▸ **EXERCISE PROMPT**: Gather all lines in the entries below that include the word "example".

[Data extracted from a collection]
⟨

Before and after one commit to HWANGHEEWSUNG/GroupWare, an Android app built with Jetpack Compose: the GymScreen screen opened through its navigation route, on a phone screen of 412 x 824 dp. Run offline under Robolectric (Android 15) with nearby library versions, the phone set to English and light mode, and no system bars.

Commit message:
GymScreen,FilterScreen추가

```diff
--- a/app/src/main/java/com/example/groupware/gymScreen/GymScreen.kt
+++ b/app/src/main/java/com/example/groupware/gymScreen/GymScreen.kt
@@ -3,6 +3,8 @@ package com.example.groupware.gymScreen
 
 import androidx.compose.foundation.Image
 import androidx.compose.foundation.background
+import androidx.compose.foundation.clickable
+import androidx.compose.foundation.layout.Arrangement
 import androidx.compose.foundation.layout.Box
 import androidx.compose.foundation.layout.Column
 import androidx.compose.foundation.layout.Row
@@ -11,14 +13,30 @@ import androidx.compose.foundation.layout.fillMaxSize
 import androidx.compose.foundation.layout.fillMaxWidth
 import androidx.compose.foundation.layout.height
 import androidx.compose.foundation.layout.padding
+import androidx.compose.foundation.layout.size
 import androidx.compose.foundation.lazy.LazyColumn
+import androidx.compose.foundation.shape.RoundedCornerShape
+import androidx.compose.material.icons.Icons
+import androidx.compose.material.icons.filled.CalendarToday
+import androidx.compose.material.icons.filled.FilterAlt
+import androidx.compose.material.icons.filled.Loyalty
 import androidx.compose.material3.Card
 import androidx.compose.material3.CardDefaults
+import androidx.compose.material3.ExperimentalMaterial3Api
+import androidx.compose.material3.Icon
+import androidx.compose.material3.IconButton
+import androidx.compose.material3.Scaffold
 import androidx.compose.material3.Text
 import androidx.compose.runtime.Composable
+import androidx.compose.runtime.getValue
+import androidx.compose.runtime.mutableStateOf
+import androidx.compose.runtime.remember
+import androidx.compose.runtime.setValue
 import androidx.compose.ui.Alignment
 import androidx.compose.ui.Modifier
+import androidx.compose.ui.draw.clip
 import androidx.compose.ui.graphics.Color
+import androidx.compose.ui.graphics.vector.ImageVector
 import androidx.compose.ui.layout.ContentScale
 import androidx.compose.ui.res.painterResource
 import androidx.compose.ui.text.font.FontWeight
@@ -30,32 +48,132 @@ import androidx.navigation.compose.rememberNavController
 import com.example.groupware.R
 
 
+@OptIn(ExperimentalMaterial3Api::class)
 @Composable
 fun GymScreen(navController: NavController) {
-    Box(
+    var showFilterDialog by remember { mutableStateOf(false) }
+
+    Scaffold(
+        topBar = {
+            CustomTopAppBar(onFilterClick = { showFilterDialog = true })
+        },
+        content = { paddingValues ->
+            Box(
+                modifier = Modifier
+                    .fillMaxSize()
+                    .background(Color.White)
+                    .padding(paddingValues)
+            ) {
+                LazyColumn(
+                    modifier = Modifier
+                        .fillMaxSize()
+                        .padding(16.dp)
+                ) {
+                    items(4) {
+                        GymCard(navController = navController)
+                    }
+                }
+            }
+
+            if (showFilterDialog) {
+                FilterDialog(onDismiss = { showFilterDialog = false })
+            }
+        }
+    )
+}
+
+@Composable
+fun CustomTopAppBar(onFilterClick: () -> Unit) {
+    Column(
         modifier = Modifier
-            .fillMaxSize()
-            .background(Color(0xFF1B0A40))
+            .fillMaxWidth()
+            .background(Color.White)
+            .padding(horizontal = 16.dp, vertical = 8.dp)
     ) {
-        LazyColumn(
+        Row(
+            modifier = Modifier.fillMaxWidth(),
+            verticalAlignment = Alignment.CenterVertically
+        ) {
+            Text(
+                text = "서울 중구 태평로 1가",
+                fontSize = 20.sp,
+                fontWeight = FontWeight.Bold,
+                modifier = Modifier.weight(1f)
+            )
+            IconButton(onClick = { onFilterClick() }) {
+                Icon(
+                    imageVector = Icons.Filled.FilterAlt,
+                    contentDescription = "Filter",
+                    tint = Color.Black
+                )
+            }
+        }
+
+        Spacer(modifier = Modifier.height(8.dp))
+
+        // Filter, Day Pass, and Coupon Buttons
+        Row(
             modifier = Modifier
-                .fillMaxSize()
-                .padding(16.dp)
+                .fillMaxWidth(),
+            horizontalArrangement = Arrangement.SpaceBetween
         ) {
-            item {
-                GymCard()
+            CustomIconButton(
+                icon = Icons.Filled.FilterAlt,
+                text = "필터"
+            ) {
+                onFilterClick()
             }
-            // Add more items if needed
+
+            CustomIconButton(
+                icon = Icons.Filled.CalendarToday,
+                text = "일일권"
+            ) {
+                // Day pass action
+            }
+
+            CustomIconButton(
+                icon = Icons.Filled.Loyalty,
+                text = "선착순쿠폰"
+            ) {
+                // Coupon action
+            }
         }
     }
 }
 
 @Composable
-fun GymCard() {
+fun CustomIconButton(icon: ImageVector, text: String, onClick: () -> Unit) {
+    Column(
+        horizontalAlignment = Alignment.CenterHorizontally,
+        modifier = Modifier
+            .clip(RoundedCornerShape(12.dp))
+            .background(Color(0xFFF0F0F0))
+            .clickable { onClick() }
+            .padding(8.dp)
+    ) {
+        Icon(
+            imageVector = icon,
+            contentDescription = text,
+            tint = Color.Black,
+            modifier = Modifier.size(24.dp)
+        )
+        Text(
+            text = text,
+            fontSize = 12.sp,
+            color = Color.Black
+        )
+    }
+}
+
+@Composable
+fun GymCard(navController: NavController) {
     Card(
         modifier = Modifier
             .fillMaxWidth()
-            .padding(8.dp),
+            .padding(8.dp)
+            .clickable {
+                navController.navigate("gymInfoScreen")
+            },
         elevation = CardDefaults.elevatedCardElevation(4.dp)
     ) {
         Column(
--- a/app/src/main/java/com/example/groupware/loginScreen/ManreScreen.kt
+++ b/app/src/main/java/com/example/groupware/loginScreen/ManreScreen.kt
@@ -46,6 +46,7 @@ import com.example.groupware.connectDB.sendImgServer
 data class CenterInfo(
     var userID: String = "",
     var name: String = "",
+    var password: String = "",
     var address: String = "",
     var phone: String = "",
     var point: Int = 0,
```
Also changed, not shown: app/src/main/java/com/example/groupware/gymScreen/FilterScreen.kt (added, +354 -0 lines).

⟩

▸ **EXERCISE OUTPUT**:
--- a/app/src/main/java/com/example/groupware/gymScreen/GymScreen.kt
+++ b/app/src/main/java/com/example/groupware/gymScreen/GymScreen.kt
@@ -3,6 +3,8 @@ package com.example.groupware.gymScreen
 import com.example.groupware.R
--- a/app/src/main/java/com/example/groupware/loginScreen/ManreScreen.kt
+++ b/app/src/main/java/com/example/groupware/loginScreen/ManreScreen.kt
@@ -46,6 +46,7 @@ import com.example.groupware.connectDB.sendImgServer
Also changed, not shown: app/src/main/java/com/example/groupware/gymScreen/FilterScreen.kt (added, +354 -0 lines).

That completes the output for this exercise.